- strolling around Rome, including wine as cheap as bottled water and a tour of the famed ruins of the Coliseum. “I could feel the awesome power of the Caesars that sought to destroy Christianity,” my friend Bruce Johnson wrote about his visit there. I could, too. My sons’ imagination of what went on at the Coliseum was sparked by the film, Gladiator.
Prices for food, computer equipment, even postcards in Rome seemed about double what they are in America and Turkey.
Getting around Rome wasn’t easy. There were inexplicable delays of one hour or more on the trains to and from the port of Civitavecchia, where the Grand Princess was docked.
Places that see masses of tourists, like the Coliseum in Rome, don’t take credit cards, only cash, so we had to search around for nearly an hour to find an ATM machine that worked (two of them were out of money at lunch time), and when we walked into a bank and waited in line, they told us we could only get cash from the machines. Money changers charge an arm and a leg.

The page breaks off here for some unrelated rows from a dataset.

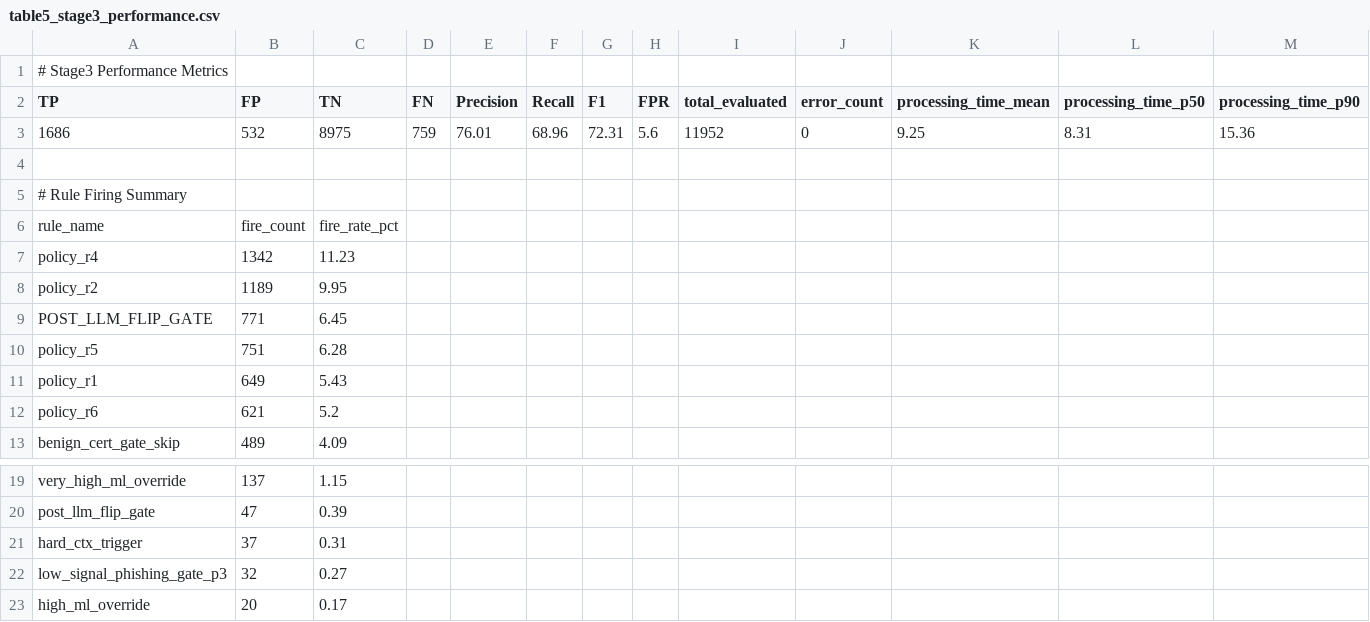
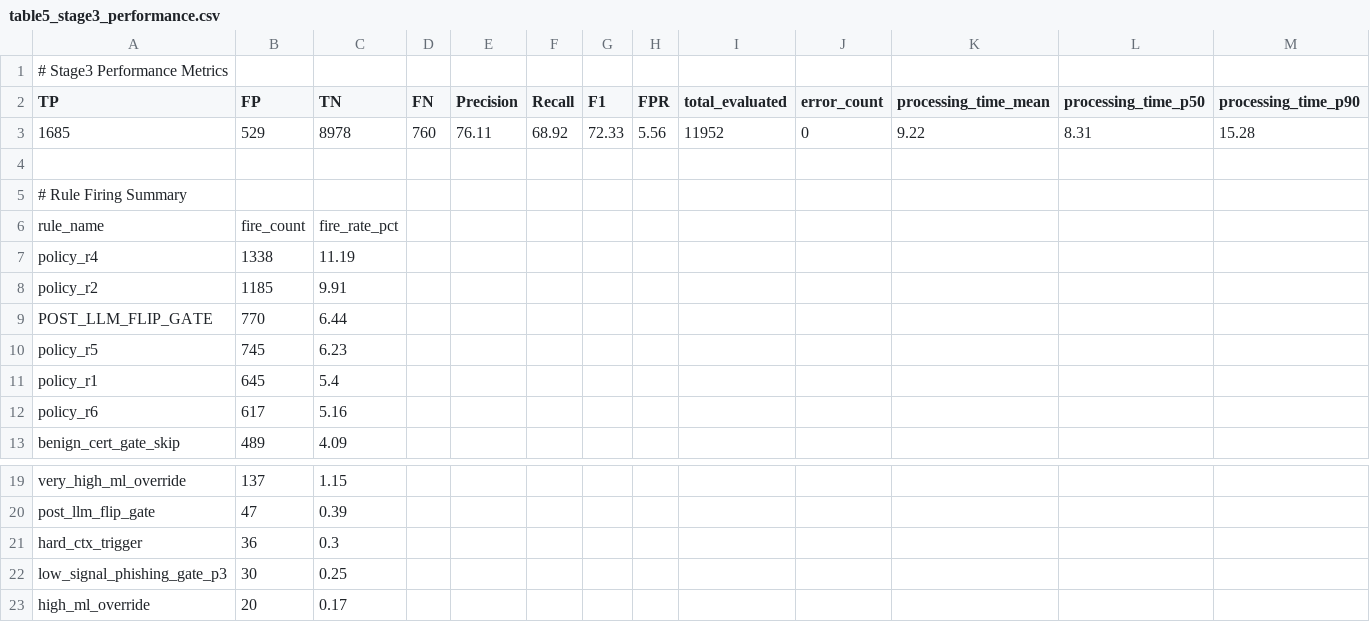
Before and after one commit to iasomura/nextstep2026, a CSV file: docs/paper/data/tables/table5_stage3_performance.csv, drawn as a sheet; only a part is shown, gaps mark what is left out; removed rows and columns are numbered as before the commit, all else as after; rows hold the shown columns only; the diff names each change by its address in the sheet, - before the commit and + after, or states it on an @@ line.

```diff
--- a/docs/paper/data/tables/table5_stage3_performance.csv
+++ b/docs/paper/data/tables/table5_stage3_performance.csv
-row 3: 1686 | 532 | 8975 | 759 | 76.01 | 68.96 | 72.31 | 5.6 | 11952 | 0 | 9.25 | 8.31 | 15.36
+row 3: 1685 | 529 | 8978 | 760 | 76.11 | 68.92 | 72.33 | 5.56 | 11952 | 0 | 9.22 | 8.31 | 15.28
-B7 (FP): 1342
+B7 (FP): 1338
-C7 (TN): 11.23
+C7 (TN): 11.19
-B8 (FP): 1189
+B8 (FP): 1185
-C8 (TN): 9.95
+C8 (TN): 9.91
-B9 (FP): 771
+B9 (FP): 770
-C9 (TN): 6.45
+C9 (TN): 6.44
-B10 (FP): 751
+B10 (FP): 745
-C10 (TN): 6.28
+C10 (TN): 6.23
-B11 (FP): 649
+B11 (FP): 645
-C11 (TN): 5.43
+C11 (TN): 5.4
-B12 (FP): 621
+B12 (FP): 617
-C12 (TN): 5.2
+C12 (TN): 5.16
-B21 (FP): 37
+B21 (FP): 36
-C21 (TN): 0.31
+C21 (TN): 0.3
-B22 (FP): 32
+B22 (FP): 30
-C22 (TN): 0.27
+C22 (TN): 0.25
```
Also changed, not shown: docs/paper/data/tables/fig4_processing_time.csv, docs/paper/data/tables/fig5_error_categories.csv, 10 other files.
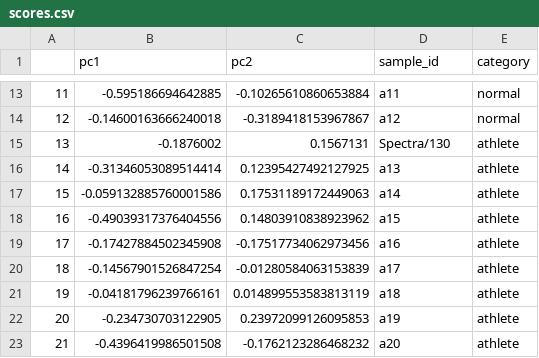
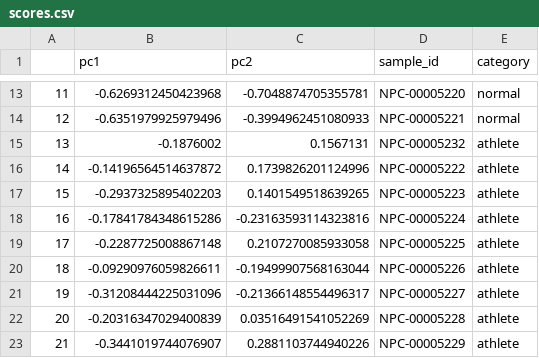
Before and after one commit to phenomecentre/outreach-demos, a CSV file: nihr-pca-demo/scores.csv, drawn as a sheet; only a part is shown, gaps mark what is left out; the diff covers the shown part only.

```diff
--- a/nihr-pca-demo/scores.csv
+++ b/nihr-pca-demo/scores.csv
@@ -13,11 +13,11 @@
-11,-0.595186694642885,-0.10265610860653884,a11,normal
-12,-0.14600163666240018,-0.3189418153967867,a12,normal
-13,-0.1876002,0.1567131,Spectra/130,athlete
-14,-0.31346053089514414,0.12395427492127925,a13,athlete
-15,-0.059132885760001586,0.17531189172449063,a14,athlete
-16,-0.49039317376404556,0.14803910838923962,a15,athlete
-17,-0.17427884502345908,-0.17517734062973456,a16,athlete
-18,-0.14567901526847254,-0.01280584063153839,a17,athlete
-19,-0.04181796239766161,0.014899553583813119,a18,athlete
-20,-0.234730703122905,0.23972099126095853,a19,athlete
-21,-0.4396419986501508,-0.1762123286468232,a20,athlete
+11,-0.6269312450423968,-0.7048874705355781,NPC-00005220,normal
+12,-0.6351979925979496,-0.3994962451080933,NPC-00005221,normal
+13,-0.1876002,0.1567131,NPC-00005232,athlete
+14,-0.14196564514637872,0.1739826201124996,NPC-00005222,athlete
+15,-0.2937325895402203,0.1401549518639265,NPC-00005223,athlete
+16,-0.17841784348615286,-0.23163593114323816,NPC-00005224,athlete
+17,-0.2287725008867148,0.2107270085933058,NPC-00005225,athlete
+18,-0.09290976059826611,-0.19499907568163044,NPC-00005226,athlete
+19,-0.31208444225031096,-0.21366148554496317,NPC-00005227,athlete
+20,-0.20316347029400839,0.03516491541052269,NPC-00005228,athlete
+21,-0.3441019744076907,0.2881103744940226,NPC-00005229,athlete
```
Also changed, not shown: 81 edited cells elsewhere in this file, nihr-pca-demo/spectra.csv, 3 other files.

In short, I did not come away with positive impressions of the service sector in Rome. If the trains and the financial sector worked more efficiently, we would have been able to see more in our limited time.
Even so, one cannot deny the magnificence of the Rome that once was, and the remnants that still exist, even if the Rome of today is well past its prime. And maybe I am just an arrogant American, seeing decline and decadence in Rome when my own country will be hard pressed to make nearly the long-term contribution to Western if not world civilization — to art, architecture, religion, government, and cuisine — that Rome has done over the centuries.
The Roman Empire lasted 500 years in Western Europe, and a thousand years in Eastern Europe and Asia Minor. America has been influential on the world stage less than 250 years. Is there any chance that we will match the glory of Rome?
I tweet: In Rome. Faces on street, in metro look familiar. Italians look a lot more like “Americans” than do the Turks….
Yes, as an American, I felt a definite, intuitive kinship with the Romans.
In Innocents Abroad, Mark Twain offered something of a mocking portrait of the Old World, especially Rome and the Vatican. “It makes me dizzy, to think of the Vatican–of its wilderness of statues, paintings, and curiosities of every description and every age. The ‘old masters’ (especially in sculpture) fairly swarm, there,” he wrote. “I can not write about the Vatican. I think I shall never remember any thing I saw there distinctly but the mummies, and the Transfiguration, by Raphael, and some other things it is not necessary to mention now.”
He referred to sculptures by Mr. Michael Angelo, and paintings by so many Old Masters that it was overwhelming and he wished that some of them “had died a little younger.” Twain and his compatriots also liked to ask impertinent questions of the tour guides. When shown a tomb, a statue or a mummy, they’d ask, “Is he dead?” The guide would look incredulous. “Of course he’s dead. He died 10 centuries ago.” This became a running gag.
I’m sure my son Alex could relate.